The contemporary era committee considers candidates whose careers were primarily from 1980 on. A player needs 75% to be elected.

“It’s tough deciding on who to vote for and who not to vote for and so forth,” McGriff said. “So it’s a great honor to be unanimously voted in.”

In addition to all his big hits and memorable plays, one of McGriff’s enduring legacies is his connection to a baseball skills video from youth coach Tom Emanski. The slugger appeared in a commercial for the product that aired regularly during the late 1990s and early 2000s – wearing a blue Baseball World shirt and hat.

McGriff said he has never seen the video.

“Come Cooperstown, I’ve got to wear my blue hat,” a grinning McGriff said. “My Tom Emanski hat in Cooperstown. See that video is going to make a revival now, it’s going to come back.”

Hall of Famers Jack Morris, Ryne Sandberg, Lee Smith, Frank Thomas and Alan Trammell also served on this year’s committee, which met in San Diego at baseball’s winter meetings.

Rafael Palmeiro, Albert Belle, Don Mattingly and Dale Murphy rounded out the eight-man ballot. Mattingly was next closest to election, with eight votes of 12 required. Murphy had six.

Bonds, Clemens and Schilling fell short in January in their final chances with the BBWAA. Bonds received 260 of 394 votes (66%), Clemens 257 (65.2%) and Schilling 231 (58.6%).

Palmeiro was dropped from the BBWAA ballot after receiving 25 votes (4.4%) in his fourth appearance in 2014, falling below the 5% minimum needed to stay on. His high was 72 votes (12.6%) in 2012.

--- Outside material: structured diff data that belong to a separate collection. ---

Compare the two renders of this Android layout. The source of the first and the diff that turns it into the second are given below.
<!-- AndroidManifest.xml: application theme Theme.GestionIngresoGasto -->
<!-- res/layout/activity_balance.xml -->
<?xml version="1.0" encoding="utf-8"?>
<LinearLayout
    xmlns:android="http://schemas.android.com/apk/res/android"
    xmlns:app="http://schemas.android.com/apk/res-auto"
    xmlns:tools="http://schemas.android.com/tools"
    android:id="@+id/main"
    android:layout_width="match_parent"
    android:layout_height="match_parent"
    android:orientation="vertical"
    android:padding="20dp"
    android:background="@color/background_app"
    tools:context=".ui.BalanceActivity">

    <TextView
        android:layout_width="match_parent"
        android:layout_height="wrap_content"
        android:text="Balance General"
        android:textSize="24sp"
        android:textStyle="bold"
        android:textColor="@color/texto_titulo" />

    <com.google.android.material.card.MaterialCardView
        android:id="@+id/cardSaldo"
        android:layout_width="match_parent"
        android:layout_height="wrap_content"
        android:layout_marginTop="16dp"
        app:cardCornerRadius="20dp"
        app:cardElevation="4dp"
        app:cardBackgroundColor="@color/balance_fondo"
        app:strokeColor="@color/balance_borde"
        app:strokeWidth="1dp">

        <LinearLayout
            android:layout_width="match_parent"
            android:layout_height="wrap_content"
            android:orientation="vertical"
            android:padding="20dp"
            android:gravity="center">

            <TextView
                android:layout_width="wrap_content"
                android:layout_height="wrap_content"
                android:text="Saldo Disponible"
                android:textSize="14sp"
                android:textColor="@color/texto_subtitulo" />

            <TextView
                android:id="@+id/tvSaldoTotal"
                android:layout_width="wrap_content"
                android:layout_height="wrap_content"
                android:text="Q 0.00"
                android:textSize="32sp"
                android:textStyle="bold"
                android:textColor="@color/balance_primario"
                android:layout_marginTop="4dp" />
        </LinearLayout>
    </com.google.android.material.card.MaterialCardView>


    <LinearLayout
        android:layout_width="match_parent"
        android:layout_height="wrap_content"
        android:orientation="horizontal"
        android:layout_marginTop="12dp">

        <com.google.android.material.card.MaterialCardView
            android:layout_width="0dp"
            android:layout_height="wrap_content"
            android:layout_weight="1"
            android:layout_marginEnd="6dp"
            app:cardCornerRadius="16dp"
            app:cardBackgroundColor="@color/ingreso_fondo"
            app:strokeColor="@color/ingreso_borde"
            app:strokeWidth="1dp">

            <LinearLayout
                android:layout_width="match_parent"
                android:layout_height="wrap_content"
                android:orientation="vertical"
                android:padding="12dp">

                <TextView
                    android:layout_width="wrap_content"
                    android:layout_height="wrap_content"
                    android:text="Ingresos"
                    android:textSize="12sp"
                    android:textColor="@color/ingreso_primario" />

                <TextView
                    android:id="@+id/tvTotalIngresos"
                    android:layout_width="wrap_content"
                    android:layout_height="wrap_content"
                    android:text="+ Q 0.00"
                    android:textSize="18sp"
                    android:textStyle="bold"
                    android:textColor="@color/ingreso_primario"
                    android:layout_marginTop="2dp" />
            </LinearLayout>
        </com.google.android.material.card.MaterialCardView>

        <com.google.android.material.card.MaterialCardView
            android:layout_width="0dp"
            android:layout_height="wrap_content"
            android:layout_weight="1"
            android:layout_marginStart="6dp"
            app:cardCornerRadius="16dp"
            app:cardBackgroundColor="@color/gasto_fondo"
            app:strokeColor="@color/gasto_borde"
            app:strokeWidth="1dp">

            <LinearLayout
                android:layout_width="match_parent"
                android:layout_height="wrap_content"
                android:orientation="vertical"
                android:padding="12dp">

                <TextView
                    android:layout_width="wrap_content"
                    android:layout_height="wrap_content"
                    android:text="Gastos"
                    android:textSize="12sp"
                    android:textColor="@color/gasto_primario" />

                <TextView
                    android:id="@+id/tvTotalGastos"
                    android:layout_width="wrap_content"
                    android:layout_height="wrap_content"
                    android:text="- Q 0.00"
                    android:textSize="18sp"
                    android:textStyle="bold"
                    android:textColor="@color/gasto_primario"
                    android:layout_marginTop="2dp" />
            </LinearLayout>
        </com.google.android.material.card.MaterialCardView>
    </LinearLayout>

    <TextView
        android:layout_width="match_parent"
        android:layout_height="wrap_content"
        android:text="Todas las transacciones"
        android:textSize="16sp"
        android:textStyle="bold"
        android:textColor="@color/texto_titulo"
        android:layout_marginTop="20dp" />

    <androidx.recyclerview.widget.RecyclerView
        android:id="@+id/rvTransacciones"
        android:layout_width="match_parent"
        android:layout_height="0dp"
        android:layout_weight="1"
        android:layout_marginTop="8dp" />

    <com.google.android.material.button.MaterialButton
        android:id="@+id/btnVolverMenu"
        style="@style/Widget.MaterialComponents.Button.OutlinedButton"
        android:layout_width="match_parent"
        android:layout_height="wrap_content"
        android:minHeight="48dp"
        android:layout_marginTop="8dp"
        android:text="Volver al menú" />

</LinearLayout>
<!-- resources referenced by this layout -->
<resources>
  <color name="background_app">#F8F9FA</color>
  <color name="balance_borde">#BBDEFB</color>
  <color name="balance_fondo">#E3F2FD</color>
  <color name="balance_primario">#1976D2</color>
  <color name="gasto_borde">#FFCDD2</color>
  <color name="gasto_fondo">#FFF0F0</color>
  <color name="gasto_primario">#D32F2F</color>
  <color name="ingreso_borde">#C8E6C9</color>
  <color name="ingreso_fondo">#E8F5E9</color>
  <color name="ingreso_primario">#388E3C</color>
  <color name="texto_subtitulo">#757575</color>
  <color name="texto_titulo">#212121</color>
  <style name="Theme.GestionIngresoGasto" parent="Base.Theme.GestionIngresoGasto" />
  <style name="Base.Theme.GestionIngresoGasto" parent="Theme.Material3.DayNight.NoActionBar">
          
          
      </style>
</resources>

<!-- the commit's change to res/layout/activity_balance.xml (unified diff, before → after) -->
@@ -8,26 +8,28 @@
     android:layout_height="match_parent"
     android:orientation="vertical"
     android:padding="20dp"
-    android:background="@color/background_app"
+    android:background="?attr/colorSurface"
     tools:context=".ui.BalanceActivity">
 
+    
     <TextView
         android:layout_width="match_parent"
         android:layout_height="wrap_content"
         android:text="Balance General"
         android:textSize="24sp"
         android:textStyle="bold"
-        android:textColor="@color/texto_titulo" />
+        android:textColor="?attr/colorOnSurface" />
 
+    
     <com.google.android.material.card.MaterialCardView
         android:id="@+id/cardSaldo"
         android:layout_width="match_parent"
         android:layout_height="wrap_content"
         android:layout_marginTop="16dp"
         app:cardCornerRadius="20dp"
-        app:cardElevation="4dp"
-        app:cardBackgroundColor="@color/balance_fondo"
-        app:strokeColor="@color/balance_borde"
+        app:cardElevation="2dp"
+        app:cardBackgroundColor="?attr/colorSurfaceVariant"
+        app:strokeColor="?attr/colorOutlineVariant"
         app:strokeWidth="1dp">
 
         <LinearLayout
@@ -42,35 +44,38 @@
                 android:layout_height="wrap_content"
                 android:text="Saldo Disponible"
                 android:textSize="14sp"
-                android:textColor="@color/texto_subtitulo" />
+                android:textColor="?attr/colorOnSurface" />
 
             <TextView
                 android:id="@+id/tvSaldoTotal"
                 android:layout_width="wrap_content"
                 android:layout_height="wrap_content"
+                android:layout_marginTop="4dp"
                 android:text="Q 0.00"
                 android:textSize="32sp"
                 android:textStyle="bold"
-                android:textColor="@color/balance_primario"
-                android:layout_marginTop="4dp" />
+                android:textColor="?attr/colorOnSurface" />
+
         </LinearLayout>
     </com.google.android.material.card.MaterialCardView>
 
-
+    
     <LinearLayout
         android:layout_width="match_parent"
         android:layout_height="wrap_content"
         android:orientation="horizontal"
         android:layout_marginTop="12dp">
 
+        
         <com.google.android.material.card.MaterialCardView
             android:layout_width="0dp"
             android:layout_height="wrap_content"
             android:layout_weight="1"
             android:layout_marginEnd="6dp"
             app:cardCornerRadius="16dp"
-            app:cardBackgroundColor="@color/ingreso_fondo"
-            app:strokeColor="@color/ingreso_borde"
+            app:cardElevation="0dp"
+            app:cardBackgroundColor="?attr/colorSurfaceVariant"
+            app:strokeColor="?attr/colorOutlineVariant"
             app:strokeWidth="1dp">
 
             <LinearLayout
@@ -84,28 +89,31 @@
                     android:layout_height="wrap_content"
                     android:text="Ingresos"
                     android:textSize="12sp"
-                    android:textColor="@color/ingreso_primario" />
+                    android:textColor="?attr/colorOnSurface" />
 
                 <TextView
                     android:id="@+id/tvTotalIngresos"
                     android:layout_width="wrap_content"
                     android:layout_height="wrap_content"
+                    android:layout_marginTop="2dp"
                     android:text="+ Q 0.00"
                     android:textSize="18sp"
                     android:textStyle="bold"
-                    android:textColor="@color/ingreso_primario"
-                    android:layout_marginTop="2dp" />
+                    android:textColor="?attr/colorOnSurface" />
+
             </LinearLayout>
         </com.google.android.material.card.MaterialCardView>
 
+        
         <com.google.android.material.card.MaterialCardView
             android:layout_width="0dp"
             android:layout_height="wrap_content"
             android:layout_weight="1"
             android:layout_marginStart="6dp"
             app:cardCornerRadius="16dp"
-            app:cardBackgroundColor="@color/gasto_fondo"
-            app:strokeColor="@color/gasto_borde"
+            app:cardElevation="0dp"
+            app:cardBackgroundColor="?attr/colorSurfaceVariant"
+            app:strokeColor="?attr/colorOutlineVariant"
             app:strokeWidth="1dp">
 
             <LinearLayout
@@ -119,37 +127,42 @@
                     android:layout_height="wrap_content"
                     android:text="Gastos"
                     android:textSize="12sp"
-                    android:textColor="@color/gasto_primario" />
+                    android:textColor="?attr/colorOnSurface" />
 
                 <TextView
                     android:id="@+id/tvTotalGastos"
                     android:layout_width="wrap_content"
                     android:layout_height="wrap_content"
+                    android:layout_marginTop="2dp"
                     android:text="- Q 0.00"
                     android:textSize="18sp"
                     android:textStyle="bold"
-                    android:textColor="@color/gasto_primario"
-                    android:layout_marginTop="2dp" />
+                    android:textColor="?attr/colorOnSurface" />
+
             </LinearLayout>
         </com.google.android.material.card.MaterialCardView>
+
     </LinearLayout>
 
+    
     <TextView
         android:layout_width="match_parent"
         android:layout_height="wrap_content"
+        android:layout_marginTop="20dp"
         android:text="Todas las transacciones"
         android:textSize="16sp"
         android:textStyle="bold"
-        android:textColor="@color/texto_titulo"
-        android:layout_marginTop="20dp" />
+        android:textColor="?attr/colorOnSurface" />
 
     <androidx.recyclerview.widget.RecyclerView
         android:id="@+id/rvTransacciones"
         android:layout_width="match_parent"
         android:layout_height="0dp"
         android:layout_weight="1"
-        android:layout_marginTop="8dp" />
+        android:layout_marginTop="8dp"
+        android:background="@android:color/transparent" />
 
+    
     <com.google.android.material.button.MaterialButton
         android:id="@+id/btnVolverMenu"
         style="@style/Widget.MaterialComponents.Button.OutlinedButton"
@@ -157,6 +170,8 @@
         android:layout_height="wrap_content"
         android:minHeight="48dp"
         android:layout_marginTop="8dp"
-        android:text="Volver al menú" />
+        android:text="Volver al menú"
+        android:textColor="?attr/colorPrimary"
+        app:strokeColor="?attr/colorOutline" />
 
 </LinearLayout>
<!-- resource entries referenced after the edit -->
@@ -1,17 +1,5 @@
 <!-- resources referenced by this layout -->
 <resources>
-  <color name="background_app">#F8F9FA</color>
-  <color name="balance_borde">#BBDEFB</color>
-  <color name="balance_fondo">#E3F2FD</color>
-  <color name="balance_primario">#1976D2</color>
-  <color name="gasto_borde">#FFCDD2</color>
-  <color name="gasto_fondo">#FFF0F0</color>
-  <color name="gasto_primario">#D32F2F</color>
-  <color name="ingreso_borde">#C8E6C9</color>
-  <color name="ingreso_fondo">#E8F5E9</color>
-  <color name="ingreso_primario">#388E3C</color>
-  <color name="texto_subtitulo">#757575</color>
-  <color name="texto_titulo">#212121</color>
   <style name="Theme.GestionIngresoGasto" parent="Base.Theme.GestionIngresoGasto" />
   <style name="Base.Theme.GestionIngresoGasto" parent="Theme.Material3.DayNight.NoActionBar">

Bonds has denied knowingly using performance-enhancing drugs, and Clemens maintains he never used PEDs. Palmeiro was suspended for 10 days in August 2005 following a positive test under the major league drug program.

A seven-time NL MVP, Bonds set the career home run record with 762 and the season record with 73 in 2001. A seven-time Cy Young Award winner, Clemens went 354-184 with a 3.12 ERA and 4,672 strikeouts, third behind Nolan Ryan (5,714) and Randy Johnson (4,875). Palmeiro had 3,020 hits and 568 homers.

Schilling fell 16 votes shy with 285 (71.1%) on the 2021 BBWAA ballot. The right-hander went 216-146 with a 3.46 ERA in 20 seasons, winning the World Series with Arizona in 2001 and Boston in 2004 and 2007.

Theo Epstein, who also served on the contemporary era committee, was the GM in Boston when the Red Sox acquired Schilling in a trade with the Diamondbacks in November 2003.

Players on Major League Baseball’s ineligible list cannot be considered, a rule that excludes Pete Rose.